===== DATA SHOWN

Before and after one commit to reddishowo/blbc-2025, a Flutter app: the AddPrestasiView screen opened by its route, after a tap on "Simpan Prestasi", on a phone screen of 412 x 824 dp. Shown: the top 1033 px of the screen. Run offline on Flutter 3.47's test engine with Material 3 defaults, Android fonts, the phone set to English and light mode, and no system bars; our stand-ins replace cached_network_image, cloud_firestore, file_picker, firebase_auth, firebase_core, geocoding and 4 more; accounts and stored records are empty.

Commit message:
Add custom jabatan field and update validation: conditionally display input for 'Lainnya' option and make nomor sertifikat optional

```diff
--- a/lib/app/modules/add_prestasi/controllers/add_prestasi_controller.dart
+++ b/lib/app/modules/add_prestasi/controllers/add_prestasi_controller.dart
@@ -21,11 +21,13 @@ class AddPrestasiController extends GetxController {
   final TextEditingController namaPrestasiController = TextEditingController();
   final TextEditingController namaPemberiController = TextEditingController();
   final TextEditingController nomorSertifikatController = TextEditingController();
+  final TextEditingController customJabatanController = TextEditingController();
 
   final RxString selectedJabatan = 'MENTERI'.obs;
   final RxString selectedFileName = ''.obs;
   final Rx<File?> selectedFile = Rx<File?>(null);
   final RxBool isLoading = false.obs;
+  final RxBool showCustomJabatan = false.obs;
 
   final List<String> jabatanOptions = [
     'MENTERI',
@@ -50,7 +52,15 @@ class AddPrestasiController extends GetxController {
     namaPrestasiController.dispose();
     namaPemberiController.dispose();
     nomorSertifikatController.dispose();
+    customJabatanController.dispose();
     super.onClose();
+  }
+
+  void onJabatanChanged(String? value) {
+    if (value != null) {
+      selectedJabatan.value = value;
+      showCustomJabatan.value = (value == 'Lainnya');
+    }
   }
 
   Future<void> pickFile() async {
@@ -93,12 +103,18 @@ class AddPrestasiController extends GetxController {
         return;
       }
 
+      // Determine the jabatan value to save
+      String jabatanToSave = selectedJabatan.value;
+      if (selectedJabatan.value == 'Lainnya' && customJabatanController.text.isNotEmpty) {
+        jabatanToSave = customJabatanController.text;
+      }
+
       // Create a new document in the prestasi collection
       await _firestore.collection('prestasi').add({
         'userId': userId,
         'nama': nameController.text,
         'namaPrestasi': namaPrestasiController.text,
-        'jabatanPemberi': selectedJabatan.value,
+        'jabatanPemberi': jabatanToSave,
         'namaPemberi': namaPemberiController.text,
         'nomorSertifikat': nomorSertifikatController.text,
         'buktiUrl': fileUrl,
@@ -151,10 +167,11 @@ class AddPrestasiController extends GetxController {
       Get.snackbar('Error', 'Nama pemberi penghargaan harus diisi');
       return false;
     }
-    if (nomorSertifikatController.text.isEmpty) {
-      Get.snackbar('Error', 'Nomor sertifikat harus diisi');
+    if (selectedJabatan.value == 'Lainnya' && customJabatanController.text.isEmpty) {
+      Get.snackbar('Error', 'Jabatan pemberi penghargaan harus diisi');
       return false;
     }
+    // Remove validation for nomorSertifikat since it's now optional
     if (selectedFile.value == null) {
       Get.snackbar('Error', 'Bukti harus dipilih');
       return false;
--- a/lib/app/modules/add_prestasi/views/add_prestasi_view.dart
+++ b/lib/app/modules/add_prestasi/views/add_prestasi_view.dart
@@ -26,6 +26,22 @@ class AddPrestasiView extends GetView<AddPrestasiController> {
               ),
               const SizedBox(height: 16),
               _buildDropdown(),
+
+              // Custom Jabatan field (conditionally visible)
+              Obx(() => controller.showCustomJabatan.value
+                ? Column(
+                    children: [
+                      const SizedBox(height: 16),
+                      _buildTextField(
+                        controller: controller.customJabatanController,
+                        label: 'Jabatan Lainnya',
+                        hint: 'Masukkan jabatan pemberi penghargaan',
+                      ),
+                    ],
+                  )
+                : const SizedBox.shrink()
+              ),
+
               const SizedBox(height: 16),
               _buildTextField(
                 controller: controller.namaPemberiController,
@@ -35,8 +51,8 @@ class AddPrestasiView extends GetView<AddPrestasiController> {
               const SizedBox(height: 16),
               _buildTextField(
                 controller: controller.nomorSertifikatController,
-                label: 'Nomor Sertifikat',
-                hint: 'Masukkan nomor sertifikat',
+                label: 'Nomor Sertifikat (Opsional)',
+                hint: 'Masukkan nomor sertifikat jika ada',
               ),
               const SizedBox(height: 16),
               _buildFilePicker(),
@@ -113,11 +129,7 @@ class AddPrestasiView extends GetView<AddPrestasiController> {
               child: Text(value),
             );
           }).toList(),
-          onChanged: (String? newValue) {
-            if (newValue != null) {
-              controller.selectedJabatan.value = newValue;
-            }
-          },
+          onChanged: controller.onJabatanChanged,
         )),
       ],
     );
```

==========
===== DATA SHOWN

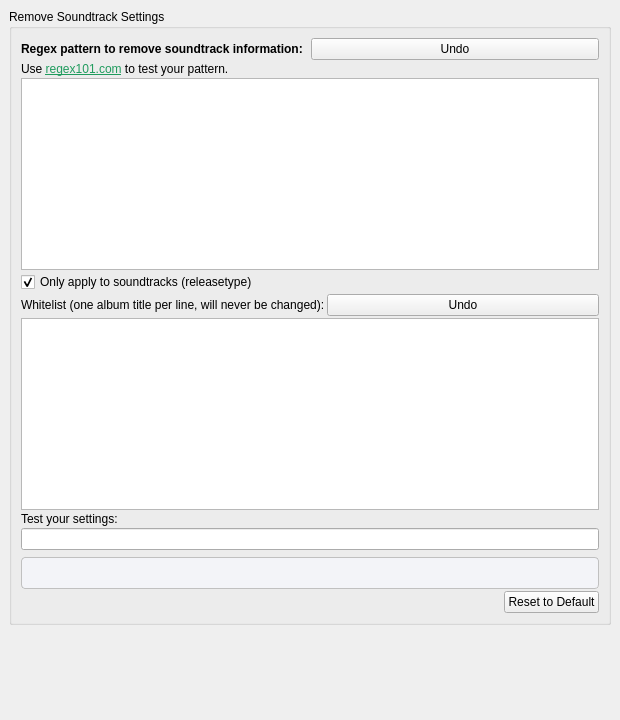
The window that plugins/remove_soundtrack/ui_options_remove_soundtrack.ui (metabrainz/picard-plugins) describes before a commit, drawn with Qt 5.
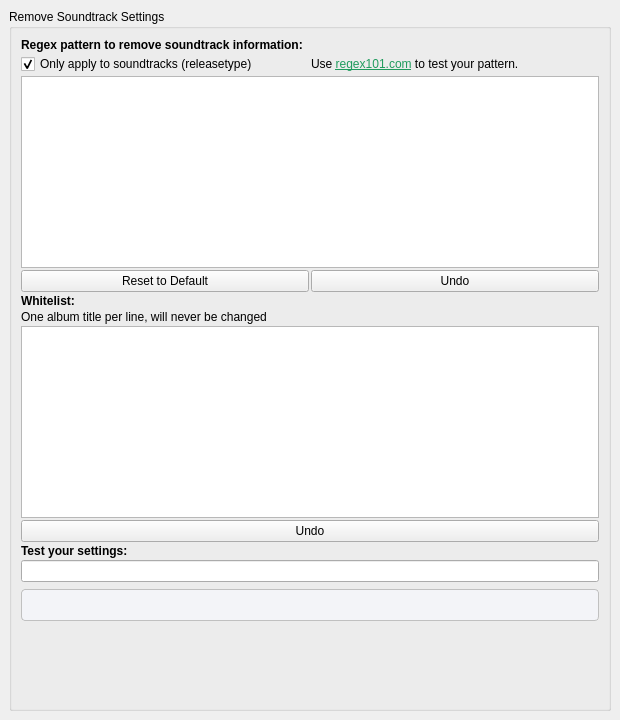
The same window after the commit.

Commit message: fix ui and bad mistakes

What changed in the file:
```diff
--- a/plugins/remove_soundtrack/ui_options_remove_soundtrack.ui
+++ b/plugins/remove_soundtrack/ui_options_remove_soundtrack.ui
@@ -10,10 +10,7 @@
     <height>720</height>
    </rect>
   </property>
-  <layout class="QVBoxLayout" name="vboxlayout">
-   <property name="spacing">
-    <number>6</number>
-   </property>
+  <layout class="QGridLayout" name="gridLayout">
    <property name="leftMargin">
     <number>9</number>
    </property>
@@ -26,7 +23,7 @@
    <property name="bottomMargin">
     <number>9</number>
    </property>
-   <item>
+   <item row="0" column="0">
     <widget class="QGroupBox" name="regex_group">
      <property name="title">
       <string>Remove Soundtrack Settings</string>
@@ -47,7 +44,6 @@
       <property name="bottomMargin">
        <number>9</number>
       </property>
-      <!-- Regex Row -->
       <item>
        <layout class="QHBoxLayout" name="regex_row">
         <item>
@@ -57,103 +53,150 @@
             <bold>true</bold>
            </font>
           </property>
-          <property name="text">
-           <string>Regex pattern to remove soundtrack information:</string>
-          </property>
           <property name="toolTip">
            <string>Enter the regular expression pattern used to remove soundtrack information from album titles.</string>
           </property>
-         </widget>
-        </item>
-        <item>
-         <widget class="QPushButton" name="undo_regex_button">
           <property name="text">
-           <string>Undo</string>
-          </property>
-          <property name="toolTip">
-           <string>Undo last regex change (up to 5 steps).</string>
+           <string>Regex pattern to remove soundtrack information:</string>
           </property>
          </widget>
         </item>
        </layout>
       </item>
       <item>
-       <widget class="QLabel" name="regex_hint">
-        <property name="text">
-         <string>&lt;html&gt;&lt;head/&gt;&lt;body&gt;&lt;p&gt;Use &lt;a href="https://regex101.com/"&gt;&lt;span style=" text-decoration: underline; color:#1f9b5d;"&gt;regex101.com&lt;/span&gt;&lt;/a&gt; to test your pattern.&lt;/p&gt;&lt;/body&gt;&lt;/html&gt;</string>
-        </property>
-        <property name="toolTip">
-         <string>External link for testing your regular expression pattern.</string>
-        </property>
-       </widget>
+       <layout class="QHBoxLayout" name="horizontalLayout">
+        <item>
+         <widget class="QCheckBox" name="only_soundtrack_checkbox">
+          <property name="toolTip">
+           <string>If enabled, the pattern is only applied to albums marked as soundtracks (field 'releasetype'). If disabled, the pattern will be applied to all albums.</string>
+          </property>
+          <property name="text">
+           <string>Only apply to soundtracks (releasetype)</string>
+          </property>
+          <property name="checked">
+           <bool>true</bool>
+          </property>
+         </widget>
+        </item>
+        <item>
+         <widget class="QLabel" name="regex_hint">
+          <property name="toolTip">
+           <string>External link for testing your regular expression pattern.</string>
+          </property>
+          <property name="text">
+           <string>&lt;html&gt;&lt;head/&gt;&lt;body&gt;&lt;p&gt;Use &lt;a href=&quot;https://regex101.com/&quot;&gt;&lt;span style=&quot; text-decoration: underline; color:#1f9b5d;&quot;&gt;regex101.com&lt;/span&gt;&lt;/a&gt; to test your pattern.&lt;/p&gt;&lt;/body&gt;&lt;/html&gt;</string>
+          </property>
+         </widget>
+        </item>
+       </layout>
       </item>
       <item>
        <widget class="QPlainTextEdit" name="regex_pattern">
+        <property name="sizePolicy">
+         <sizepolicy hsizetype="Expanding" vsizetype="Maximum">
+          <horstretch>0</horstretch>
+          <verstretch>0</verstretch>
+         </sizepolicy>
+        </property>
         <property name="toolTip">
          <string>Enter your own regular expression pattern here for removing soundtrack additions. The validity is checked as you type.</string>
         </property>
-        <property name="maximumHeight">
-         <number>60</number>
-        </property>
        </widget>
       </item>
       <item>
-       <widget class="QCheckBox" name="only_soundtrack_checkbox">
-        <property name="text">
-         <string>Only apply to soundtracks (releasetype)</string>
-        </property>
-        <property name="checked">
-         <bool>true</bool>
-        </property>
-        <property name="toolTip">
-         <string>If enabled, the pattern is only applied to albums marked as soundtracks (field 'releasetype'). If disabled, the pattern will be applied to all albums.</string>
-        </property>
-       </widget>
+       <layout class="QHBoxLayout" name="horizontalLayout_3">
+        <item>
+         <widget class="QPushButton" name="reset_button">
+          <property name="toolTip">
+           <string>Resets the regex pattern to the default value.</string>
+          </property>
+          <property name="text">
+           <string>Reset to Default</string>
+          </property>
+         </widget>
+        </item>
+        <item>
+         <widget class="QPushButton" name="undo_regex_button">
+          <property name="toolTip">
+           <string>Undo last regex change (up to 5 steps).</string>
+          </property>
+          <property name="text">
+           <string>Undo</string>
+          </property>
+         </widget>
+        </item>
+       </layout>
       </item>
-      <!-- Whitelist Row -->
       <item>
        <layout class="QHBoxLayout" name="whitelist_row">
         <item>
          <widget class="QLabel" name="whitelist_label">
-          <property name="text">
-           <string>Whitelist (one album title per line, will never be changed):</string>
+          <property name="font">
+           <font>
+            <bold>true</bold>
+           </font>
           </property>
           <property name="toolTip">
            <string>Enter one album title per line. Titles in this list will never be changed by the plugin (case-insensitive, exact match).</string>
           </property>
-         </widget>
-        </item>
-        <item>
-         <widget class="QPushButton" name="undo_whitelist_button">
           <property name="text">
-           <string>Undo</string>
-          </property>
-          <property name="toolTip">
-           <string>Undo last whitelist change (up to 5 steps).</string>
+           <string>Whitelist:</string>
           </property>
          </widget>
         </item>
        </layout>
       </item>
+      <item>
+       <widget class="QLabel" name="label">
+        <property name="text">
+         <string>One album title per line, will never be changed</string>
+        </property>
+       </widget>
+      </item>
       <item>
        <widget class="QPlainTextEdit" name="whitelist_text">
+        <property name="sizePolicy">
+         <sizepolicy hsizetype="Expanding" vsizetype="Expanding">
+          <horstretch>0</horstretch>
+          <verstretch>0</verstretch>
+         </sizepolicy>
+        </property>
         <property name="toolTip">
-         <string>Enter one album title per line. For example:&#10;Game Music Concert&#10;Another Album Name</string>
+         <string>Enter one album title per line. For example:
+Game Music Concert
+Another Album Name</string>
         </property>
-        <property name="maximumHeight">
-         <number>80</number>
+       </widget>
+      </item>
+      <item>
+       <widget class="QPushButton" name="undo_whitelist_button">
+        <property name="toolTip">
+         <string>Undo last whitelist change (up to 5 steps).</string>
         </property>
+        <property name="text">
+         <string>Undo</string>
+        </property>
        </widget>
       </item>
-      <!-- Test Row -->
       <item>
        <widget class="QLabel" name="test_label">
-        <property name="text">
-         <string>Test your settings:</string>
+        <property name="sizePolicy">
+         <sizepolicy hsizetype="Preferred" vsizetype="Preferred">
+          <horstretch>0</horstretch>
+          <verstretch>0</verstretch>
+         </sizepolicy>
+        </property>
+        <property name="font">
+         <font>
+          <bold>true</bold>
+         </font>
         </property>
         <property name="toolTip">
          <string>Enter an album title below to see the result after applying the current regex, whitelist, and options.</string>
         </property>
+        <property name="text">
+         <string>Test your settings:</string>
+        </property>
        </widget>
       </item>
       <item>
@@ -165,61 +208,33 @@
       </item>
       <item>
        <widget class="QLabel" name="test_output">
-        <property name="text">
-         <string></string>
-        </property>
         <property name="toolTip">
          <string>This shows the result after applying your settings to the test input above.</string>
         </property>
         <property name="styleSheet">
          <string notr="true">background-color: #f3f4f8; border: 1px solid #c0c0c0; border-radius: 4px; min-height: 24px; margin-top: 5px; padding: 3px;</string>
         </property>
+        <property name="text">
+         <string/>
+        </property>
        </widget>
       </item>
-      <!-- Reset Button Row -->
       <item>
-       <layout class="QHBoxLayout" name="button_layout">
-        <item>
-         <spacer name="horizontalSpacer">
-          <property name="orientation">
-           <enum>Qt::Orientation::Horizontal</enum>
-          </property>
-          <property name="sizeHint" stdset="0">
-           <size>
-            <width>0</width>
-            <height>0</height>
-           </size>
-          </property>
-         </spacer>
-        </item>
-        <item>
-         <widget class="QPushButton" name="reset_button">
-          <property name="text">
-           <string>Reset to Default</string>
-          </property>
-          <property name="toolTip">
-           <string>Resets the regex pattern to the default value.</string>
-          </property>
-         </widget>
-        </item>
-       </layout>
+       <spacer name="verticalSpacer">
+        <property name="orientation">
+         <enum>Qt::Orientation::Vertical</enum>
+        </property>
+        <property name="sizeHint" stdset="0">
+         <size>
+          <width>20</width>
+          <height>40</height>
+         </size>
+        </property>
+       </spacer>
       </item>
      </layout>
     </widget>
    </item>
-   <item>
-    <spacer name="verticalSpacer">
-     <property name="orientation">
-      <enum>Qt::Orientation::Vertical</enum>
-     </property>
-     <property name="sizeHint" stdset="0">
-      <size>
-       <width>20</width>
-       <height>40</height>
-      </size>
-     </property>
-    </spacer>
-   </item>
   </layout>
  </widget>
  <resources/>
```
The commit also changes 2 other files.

==========

ASSIGNED TASK
Check each line of the records above for the string "final", and report every line that has it.

WRITTEN REPLY
   final TextEditingController namaPrestasiController = TextEditingController();
   final TextEditingController namaPemberiController = TextEditingController();
   final TextEditingController nomorSertifikatController = TextEditingController();
+  final TextEditingController customJabatanController = TextEditingController();
   final RxString selectedJabatan = 'MENTERI'.obs;
   final RxString selectedFileName = ''.obs;
   final Rx<File?> selectedFile = Rx<File?>(null);
   final RxBool isLoading = false.obs;
+  final RxBool showCustomJabatan = false.obs;
   final List<String> jabatanOptions = [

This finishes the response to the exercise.